Independent financial planning can be a lot harder to do if your goals are more complicated, such as setting up an estate plan to distribute money and assets to your children and grandchildren, aggressively investing in the stock and bond market, or planning for tax-deferred retirement savings. The laws and rules for setting up trusts and wills, accounting for investment income, and planning for taxes vary dramatically by location. Laws are different in each country, and even within the United States, each state has its own rules. A professional financial planner who knows the local rules and can objectively assess your finances and your goals can often be very helpful in identifying the best financial planning tools for your situation.
Financial planners usually offer a range of services, from simply walking through a plan to actually setting it up for you. If your financial goals involve transactions that you are not sure you know how to set up, or if you are interested in new ideas for how you could be doing some parts of your planning better, even just a few consultations with a financial planner could help you get more out of your planning.

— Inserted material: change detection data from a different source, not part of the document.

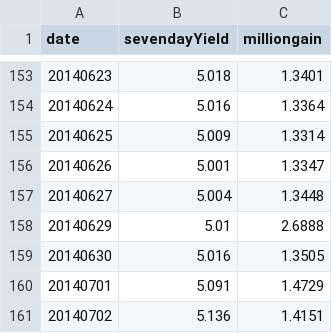
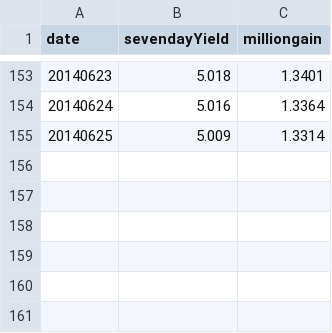
Before and after one commit to liangxu/blog, a TSV file: playground/data/baizhuan.tsv, drawn as a sheet; only a part is shown, gaps mark what is left out; the diff names each change by its address in the sheet, - before the commit and + after, or states it on an @@ line.

Commit message:
baizhuan debug

```diff
--- a/playground/data/baizhuan.tsv
+++ b/playground/data/baizhuan.tsv
-row 156: 20140626 | 5.001 | 1.3347
-row 157: 20140627 | 5.004 | 1.3448
-row 158: 20140629 | 5.01 | 2.6888
-row 159: 20140630 | 5.016 | 1.3505
-row 160: 20140701 | 5.091 | 1.4729
-row 161: 20140702 | 5.136 | 1.4151
```
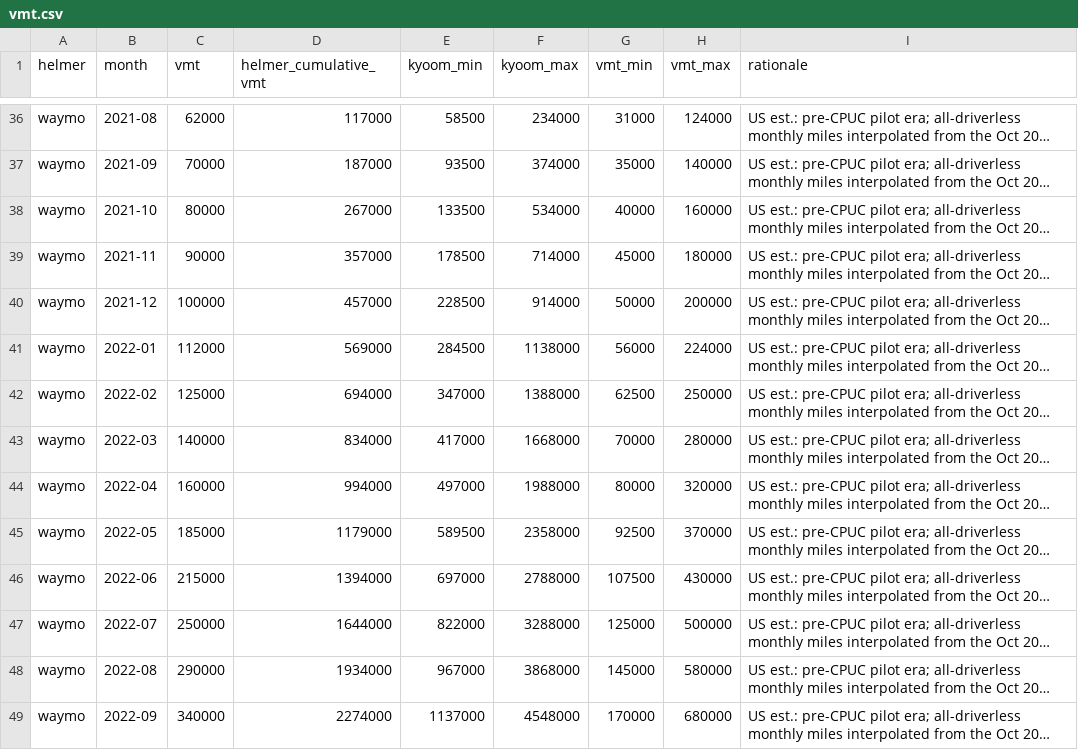
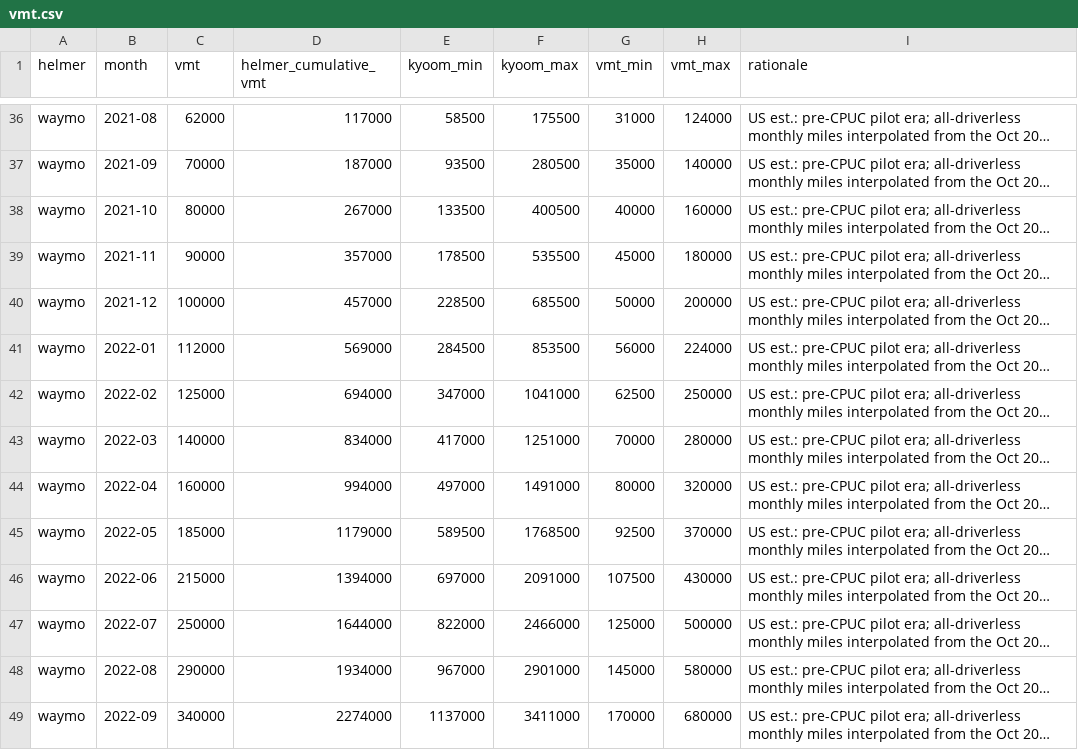
Before and after one commit to dreeves/crashla, a CSV file: data/vmt.csv, drawn as a sheet; only a part is shown, gaps mark what is left out; long unchanged cells end in …; the diff covers the shown part only; the diff names each change by its address in the sheet, - before the commit and + after, or states it on an @@ line.

```diff
--- a/data/vmt.csv
+++ b/data/vmt.csv
-F36 (kyoom_max): 234000
+F36 (kyoom_max): 175500
-F37 (kyoom_max): 374000
+F37 (kyoom_max): 280500
-F38 (kyoom_max): 534000
+F38 (kyoom_max): 400500
-F39 (kyoom_max): 714000
+F39 (kyoom_max): 535500
-F40 (kyoom_max): 914000
+F40 (kyoom_max): 685500
-F41 (kyoom_max): 1138000
+F41 (kyoom_max): 853500
-F42 (kyoom_max): 1388000
+F42 (kyoom_max): 1041000
-F43 (kyoom_max): 1668000
+F43 (kyoom_max): 1251000
-F44 (kyoom_max): 1988000
+F44 (kyoom_max): 1491000
-F45 (kyoom_max): 2358000
+F45 (kyoom_max): 1768500
-F46 (kyoom_max): 2788000
+F46 (kyoom_max): 2091000
-F47 (kyoom_max): 3288000
+F47 (kyoom_max): 2466000
-F48 (kyoom_max): 3868000
+F48 (kyoom_max): 2901000
-F49 (kyoom_max): 4548000
+F49 (kyoom_max): 3411000
```
Also changed, not shown: 75 edited cells elsewhere in this file, 6 other files.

There is no objective test for choosing the best financial planning tools, but finding what is right for you is often as simple as figuring out what you want, then learning how to set that plan in motion. Getting started and sticking with it are often the biggest challenges. Do your research, make your plan, and look forward to a more secure and predictable financial future.